which even nails the reflections in the water. And, of course, one of the earliest points of reference for this in genuine 3D is David Fincher’s Panic Room:

which, as Ben has pointed out, owes a great debt to Saul Bass’ titles for North by Northwest:

which makes quite a nice list.

10 comments on this entry.

  • Matt | 7 Jul 2009

    Softening us up for AR.

  • MacDara | 8 Jul 2009

    I have to say, I hate the way that titling is done in Cringe. Sorry, Fringe. In fact, it’s one of the things that made me take an instant dislike to the show.

  • Andy Baio | 11 Jul 2009

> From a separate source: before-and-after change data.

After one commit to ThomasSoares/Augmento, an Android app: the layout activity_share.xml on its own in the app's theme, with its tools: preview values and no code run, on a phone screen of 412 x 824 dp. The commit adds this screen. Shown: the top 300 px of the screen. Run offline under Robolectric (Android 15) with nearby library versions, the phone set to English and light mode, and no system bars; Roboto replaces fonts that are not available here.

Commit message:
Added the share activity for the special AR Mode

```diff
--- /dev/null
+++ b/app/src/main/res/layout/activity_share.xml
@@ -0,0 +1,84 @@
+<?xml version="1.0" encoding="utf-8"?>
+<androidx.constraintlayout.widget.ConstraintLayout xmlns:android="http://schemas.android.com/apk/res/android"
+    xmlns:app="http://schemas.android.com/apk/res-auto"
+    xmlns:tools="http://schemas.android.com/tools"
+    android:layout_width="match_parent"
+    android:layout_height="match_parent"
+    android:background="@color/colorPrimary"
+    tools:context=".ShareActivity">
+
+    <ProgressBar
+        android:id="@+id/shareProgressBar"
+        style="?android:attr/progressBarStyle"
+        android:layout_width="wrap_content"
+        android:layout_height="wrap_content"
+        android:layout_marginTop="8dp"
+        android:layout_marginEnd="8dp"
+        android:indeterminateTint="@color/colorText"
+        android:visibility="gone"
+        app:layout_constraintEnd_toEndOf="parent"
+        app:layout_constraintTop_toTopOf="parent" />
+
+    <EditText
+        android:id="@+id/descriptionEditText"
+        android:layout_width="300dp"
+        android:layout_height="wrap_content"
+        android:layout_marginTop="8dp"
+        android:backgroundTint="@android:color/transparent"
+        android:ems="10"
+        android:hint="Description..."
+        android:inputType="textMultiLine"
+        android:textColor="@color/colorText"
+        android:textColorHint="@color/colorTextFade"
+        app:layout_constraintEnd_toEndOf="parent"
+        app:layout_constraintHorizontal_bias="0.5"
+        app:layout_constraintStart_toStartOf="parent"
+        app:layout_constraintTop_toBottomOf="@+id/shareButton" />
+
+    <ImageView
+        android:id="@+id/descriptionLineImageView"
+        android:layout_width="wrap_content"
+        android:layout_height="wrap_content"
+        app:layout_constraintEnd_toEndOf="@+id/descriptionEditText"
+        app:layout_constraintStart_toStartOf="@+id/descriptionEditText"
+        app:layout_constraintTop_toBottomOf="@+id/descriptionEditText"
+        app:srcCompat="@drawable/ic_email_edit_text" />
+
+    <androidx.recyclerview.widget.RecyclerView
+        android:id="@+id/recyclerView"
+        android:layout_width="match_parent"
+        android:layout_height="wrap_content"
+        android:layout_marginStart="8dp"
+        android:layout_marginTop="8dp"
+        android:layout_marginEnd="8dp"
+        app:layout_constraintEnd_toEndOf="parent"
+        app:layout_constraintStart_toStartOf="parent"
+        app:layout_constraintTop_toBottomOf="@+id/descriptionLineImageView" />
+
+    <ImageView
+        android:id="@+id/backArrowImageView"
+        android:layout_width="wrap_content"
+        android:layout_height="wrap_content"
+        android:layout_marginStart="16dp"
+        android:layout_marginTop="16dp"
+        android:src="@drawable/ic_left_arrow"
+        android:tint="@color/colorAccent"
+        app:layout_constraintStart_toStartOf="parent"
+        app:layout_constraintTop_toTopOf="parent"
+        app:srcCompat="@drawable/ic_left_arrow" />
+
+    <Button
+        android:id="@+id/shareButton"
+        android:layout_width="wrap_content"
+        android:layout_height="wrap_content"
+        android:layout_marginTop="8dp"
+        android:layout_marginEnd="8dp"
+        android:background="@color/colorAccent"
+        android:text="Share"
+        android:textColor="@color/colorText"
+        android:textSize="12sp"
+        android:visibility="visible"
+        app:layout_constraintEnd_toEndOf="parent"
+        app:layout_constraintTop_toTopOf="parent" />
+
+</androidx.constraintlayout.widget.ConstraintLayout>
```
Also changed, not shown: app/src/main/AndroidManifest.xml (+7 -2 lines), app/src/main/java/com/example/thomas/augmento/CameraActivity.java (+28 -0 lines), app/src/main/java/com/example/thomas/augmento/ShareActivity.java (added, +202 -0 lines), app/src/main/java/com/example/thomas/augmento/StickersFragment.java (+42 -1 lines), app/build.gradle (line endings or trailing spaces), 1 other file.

    Reminds me of the artist Wayne White, who hand-paints text onto the landscapes in thrift store paintings. I wrote about him on Waxy a few years back.

  • Jason Scott | 11 Jul 2009

    Also Grand Theft Auto IV. And the groundbreaking demoscene demo “Debris” (2007).

  • Ben | 11 Jul 2009

    When the typographical singularity happens this is what the world will look like. And it will be great.

  • Matt Carey | 11 Jul 2009

    @MacDara “I have to say, I hate the way that titling is done in Cringe. Sorry, Fringe. In fact, it’s one of the things that made me take an instant dislike to the show.”

    Why do you hate it?

    Sometimes in Fringe the text is static, floating still in space. Others they actually pan the camera through the text, which is really nice.

  • Jim Pierce | 12 Jul 2009

    This technique is becoming very popular in TV promos an movie trailers as well. In a year, we’ll likely all be sick of it.

  • MacDara | 14 Jul 2009

    @Matt Carey “Why do you hate it?”

    I think I hate it (or more accurately, have an instinctive aversion to it) is because it disturbs my suspension of disbelief; I can’t get into the headspace of perceiving the show as ‘reality’ as such when I’m being confronted with 3D elements purporting to be intrinsic to the environment, but that aren’t perceived by the show’s characters.

    By all means it’s not the only thing I don’t like about Fringe (I could rant on like a crazy man for hours about that) but it’s one of the elements that turned me off from the get-go.

    That being said, I’ve got no objection to the concept of ‘text in the world’ itself in other situations (such as the film title sequences noted above) – it just jars for me in the context of a narrative.

  • Lee Benson | 15 Jul 2009

    My Man Godfrey did something similar, only with light-up signs bearing the actor’s names, designed to be real within the space. An interesting starting point, to be sure.

  • Felix | 23 Jul 2009

    Spotted these, seem appropriate;